Problem to work on
As you look over the data below, please find each line where the word "POOL" appears, then copy it.

Material provided
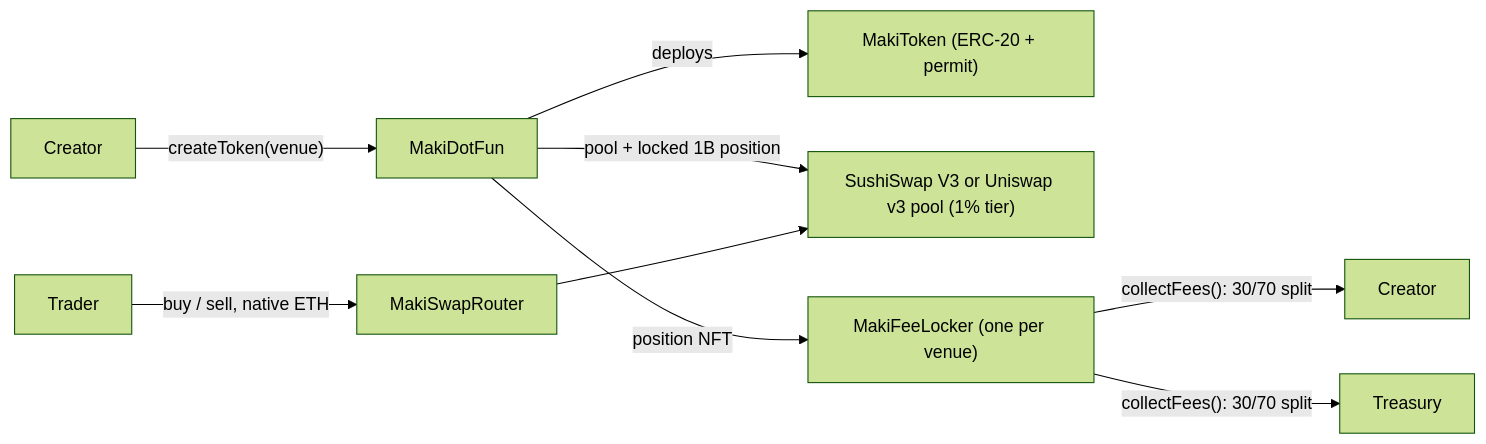
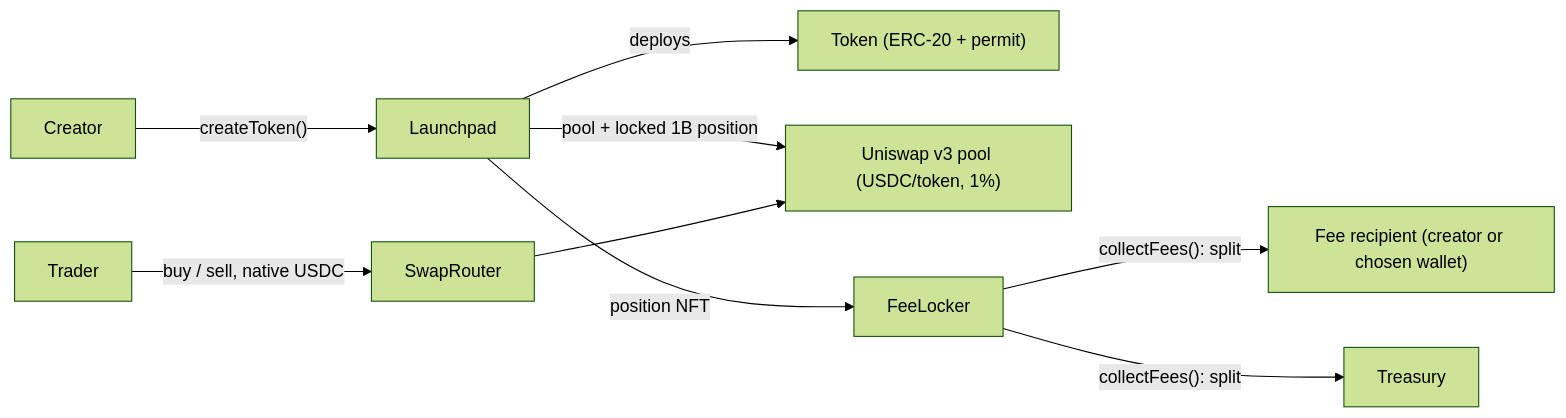
Before and after one commit to 0xAtaraxos/veto-docs: the diagram in developers/overview.mdx, drawn with Mermaid (forest theme). The commit also changed other lines of this file and 20 other files, not shown here.

Commit message:
Docs: Arc, USDC, Uniswap-only, 50% creator share, @vetodotfun/sdk, token-creation integration guide

````diff
--- a/developers/overview.mdx
+++ b/developers/overview.mdx
@@ -45,9 +53,9 @@
 ```mermaid
 flowchart LR
-    Creator -- "createToken(venue)" --> LP[MakiDotFun]
-    LP -- deploys --> T["MakiToken (ERC-20 + permit)"]
-    LP -- "pool + locked 1B position" --> POOL["SushiSwap V3 or Uniswap v3 pool (1% tier)"]
-    LP -- "position NFT" --> FL["MakiFeeLocker (one per venue)"]
-    Trader -- "buy / sell, native ETH" --> R[MakiSwapRouter] --> POOL
-    FL -- "collectFees(): 30/70 split" --> Creator2[Creator] & Treasury
+    Creator -- "createToken()" --> LP[Launchpad]
+    LP -- deploys --> T["Token (ERC-20 + permit)"]
+    LP -- "pool + locked 1B position" --> POOL["Uniswap v3 pool (USDC/token, 1%)"]
+    LP -- "position NFT" --> FL[FeeLocker]
+    Trader -- "buy / sell, native USDC" --> R[SwapRouter] --> POOL
+    FL -- "collectFees(): split" --> Recipient["Fee recipient (creator or chosen wallet)"] & Treasury
 ```
````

Answer space
-    LP -- "pool + locked 1B position" --> POOL["SushiSwap V3 or Uniswap v3 pool (1% tier)"]
-    Trader -- "buy / sell, native ETH" --> R[MakiSwapRouter] --> POOL
+    LP -- "pool + locked 1B position" --> POOL["Uniswap v3 pool (USDC/token, 1%)"]
+    Trader -- "buy / sell, native USDC" --> R[SwapRouter] --> POOL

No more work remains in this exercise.